Segment Open

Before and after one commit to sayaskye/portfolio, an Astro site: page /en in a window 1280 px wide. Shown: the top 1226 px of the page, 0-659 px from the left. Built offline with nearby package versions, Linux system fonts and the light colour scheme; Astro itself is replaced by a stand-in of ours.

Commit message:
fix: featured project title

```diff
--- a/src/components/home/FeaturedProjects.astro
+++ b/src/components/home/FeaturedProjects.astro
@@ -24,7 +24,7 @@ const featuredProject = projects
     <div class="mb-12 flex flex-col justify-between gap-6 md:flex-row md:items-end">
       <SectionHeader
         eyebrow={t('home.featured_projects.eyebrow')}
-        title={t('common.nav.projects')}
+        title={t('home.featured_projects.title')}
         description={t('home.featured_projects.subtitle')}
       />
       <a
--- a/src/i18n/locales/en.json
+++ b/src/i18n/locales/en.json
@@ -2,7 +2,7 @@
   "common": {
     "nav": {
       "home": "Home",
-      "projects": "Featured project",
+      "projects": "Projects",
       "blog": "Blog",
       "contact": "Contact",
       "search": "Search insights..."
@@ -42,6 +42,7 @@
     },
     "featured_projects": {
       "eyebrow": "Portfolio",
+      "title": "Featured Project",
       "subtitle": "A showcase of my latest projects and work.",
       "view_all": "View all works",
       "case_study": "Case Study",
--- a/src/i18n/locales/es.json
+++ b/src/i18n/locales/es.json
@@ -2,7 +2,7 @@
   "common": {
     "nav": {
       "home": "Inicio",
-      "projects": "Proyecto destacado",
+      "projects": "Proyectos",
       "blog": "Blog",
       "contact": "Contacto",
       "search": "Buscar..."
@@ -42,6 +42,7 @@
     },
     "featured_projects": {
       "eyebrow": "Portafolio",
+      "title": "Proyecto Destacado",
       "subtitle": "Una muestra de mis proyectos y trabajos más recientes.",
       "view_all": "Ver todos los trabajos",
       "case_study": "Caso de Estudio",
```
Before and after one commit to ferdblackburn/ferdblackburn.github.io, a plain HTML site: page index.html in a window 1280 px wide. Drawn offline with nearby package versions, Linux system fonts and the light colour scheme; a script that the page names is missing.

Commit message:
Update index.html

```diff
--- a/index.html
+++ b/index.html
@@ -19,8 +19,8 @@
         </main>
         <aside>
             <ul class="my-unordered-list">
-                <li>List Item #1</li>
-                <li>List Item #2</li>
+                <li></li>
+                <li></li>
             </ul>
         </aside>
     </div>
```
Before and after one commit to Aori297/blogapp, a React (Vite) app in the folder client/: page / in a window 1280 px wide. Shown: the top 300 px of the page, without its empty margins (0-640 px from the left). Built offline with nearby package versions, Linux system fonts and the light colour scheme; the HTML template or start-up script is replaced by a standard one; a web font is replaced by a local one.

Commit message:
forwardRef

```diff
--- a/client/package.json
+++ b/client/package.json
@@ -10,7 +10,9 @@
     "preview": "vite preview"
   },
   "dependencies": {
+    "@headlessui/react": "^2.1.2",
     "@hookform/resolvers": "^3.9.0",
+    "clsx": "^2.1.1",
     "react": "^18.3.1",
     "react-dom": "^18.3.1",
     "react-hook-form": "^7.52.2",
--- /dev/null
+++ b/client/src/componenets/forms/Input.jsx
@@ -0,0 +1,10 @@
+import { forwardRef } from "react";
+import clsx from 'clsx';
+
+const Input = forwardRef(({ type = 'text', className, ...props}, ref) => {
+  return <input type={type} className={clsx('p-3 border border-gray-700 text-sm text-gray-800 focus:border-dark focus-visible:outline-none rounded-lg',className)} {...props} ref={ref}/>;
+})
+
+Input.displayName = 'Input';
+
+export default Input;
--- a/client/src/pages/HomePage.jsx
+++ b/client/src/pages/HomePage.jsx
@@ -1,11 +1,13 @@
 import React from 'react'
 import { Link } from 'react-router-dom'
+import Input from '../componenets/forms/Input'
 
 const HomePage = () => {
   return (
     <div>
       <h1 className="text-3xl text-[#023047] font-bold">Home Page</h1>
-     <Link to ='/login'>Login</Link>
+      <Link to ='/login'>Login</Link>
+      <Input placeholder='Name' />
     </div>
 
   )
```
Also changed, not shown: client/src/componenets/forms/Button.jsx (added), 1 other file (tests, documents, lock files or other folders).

Segment Closed

Task statement = The data above should be copied exactly, with no line omitted.

Task solution =
Before and after one commit to sayaskye/portfolio, an Astro site: page /en in a window 1280 px wide. Shown: the top 1226 px of the page, 0-659 px from the left. Built offline with nearby package versions, Linux system fonts and the light colour scheme; Astro itself is replaced by a stand-in of ours.

Commit message:
fix: featured project title

```diff
--- a/src/components/home/FeaturedProjects.astro
+++ b/src/components/home/FeaturedProjects.astro
@@ -24,7 +24,7 @@ const featuredProject = projects
     <div class="mb-12 flex flex-col justify-between gap-6 md:flex-row md:items-end">
       <SectionHeader
         eyebrow={t('home.featured_projects.eyebrow')}
-        title={t('common.nav.projects')}
+        title={t('home.featured_projects.title')}
         description={t('home.featured_projects.subtitle')}
       />
       <a
--- a/src/i18n/locales/en.json
+++ b/src/i18n/locales/en.json
@@ -2,7 +2,7 @@
   "common": {
     "nav": {
       "home": "Home",
-      "projects": "Featured project",
+      "projects": "Projects",
       "blog": "Blog",
       "contact": "Contact",
       "search": "Search insights..."
@@ -42,6 +42,7 @@
     },
     "featured_projects": {
       "eyebrow": "Portfolio",
+      "title": "Featured Project",
       "subtitle": "A showcase of my latest projects and work.",
       "view_all": "View all works",
       "case_study": "Case Study",
--- a/src/i18n/locales/es.json
+++ b/src/i18n/locales/es.json
@@ -2,7 +2,7 @@
   "common": {
     "nav": {
       "home": "Inicio",
-      "projects": "Proyecto destacado",
+      "projects": "Proyectos",
       "blog": "Blog",
       "contact": "Contacto",
       "search": "Buscar..."
@@ -42,6 +42,7 @@
     },
     "featured_projects": {
       "eyebrow": "Portafolio",
+      "title": "Proyecto Destacado",
       "subtitle": "Una muestra de mis proyectos y trabajos más recientes.",
       "view_all": "Ver todos los trabajos",
       "case_study": "Caso de Estudio",
```
Before and after one commit to ferdblackburn/ferdblackburn.github.io, a plain HTML site: page index.html in a window 1280 px wide. Drawn offline with nearby package versions, Linux system fonts and the light colour scheme; a script that the page names is missing.

Commit message:
Update index.html

```diff
--- a/index.html
+++ b/index.html
@@ -19,8 +19,8 @@
         </main>
         <aside>
             <ul class="my-unordered-list">
-                <li>List Item #1</li>
-                <li>List Item #2</li>
+                <li></li>
+                <li></li>
             </ul>
         </aside>
     </div>
```
Before and after one commit to Aori297/blogapp, a React (Vite) app in the folder client/: page / in a window 1280 px wide. Shown: the top 300 px of the page, without its empty margins (0-640 px from the left). Built offline with nearby package versions, Linux system fonts and the light colour scheme; the HTML template or start-up script is replaced by a standard one; a web font is replaced by a local one.

Commit message:
forwardRef

```diff
--- a/client/package.json
+++ b/client/package.json
@@ -10,7 +10,9 @@
     "preview": "vite preview"
   },
   "dependencies": {
+    "@headlessui/react": "^2.1.2",
     "@hookform/resolvers": "^3.9.0",
+    "clsx": "^2.1.1",
     "react": "^18.3.1",
     "react-dom": "^18.3.1",
     "react-hook-form": "^7.52.2",
--- /dev/null
+++ b/client/src/componenets/forms/Input.jsx
@@ -0,0 +1,10 @@
+import { forwardRef } from "react";
+import clsx from 'clsx';
+
+const Input = forwardRef(({ type = 'text', className, ...props}, ref) => {
+  return <input type={type} className={clsx('p-3 border border-gray-700 text-sm text-gray-800 focus:border-dark focus-visible:outline-none rounded-lg',className)} {...props} ref={ref}/>;
+})
+
+Input.displayName = 'Input';
+
+export default Input;
--- a/client/src/pages/HomePage.jsx
+++ b/client/src/pages/HomePage.jsx
@@ -1,11 +1,13 @@
 import React from 'react'
 import { Link } from 'react-router-dom'
+import Input from '../componenets/forms/Input'
 
 const HomePage = () => {
   return (
     <div>
       <h1 className="text-3xl text-[#023047] font-bold">Home Page</h1>
-     <Link to ='/login'>Login</Link>
+      <Link to ='/login'>Login</Link>
+      <Input placeholder='Name' />
     </div>
 
   )
```
Also changed, not shown: client/src/componenets/forms/Button.jsx (added), 1 other file (tests, documents, lock files or other folders).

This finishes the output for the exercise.